PROBLEM STATEMENT: Wherever the word "html" appears in the entries, copy the whole line.

-------- THE DATA

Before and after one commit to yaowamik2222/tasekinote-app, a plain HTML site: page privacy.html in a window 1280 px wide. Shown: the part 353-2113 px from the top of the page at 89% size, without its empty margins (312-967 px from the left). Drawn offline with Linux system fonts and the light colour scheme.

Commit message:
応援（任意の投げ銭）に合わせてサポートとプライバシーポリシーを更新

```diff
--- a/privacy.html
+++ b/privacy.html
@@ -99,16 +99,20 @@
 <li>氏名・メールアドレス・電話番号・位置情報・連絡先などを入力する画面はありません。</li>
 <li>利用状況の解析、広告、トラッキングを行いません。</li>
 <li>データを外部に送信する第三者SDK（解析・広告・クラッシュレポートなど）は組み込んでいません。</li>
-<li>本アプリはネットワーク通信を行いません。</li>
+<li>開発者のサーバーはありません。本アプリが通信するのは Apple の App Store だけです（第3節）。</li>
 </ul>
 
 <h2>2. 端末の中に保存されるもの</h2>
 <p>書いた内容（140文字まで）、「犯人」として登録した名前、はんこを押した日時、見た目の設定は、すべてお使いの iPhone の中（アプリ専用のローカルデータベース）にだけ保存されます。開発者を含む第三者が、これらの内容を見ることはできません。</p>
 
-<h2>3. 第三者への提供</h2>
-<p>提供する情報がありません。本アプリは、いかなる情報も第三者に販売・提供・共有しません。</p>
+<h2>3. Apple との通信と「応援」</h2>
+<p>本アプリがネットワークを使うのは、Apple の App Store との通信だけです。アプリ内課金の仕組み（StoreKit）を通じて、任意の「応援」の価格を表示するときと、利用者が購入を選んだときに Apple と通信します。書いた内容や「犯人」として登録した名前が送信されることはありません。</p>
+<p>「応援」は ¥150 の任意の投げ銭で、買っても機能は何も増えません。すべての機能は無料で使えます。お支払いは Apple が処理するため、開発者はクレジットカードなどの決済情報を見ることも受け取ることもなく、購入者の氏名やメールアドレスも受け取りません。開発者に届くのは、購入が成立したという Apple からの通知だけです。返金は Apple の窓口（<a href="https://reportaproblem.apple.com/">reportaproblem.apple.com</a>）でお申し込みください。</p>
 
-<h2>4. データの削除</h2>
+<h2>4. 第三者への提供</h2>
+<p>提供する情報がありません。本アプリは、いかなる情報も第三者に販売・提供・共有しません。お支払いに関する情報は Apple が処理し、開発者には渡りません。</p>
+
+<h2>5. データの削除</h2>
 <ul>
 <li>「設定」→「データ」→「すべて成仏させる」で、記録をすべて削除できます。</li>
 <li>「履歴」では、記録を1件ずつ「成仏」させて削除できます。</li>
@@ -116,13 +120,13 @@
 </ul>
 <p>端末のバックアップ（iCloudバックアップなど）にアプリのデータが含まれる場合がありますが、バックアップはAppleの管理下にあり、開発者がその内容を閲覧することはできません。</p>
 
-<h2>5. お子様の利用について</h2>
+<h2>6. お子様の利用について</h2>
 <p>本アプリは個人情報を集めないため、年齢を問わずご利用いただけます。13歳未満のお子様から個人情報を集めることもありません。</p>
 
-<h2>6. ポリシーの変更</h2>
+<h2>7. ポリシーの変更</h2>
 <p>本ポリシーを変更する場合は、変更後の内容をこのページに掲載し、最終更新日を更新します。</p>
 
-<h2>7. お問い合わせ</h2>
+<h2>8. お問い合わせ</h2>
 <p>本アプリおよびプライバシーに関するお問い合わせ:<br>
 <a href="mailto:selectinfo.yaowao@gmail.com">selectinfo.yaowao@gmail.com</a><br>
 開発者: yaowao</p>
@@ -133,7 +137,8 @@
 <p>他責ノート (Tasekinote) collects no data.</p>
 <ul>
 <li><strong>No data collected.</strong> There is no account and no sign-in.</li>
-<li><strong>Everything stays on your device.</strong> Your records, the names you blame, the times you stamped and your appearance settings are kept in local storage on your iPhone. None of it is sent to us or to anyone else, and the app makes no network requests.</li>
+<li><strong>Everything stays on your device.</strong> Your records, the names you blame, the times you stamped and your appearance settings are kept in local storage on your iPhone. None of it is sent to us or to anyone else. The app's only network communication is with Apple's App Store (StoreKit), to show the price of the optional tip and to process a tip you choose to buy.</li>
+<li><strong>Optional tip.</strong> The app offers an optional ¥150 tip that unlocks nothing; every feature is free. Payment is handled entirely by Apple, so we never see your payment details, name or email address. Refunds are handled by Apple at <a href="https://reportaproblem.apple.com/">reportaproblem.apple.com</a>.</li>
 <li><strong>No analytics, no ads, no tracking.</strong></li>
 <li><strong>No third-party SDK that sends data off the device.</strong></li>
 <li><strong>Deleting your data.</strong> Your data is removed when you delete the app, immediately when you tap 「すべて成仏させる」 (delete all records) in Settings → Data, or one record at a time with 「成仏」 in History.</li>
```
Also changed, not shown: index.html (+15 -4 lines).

----------------

ANSWER AREA:
Before and after one commit to yaowamik2222/tasekinote-app, a plain HTML site: page privacy.html in a window 1280 px wide. Shown: the part 353-2113 px from the top of the page at 89% size, without its empty margins (312-967 px from the left). Drawn offline with Linux system fonts and the light colour scheme.
--- a/privacy.html
+++ b/privacy.html
Also changed, not shown: index.html (+15 -4 lines).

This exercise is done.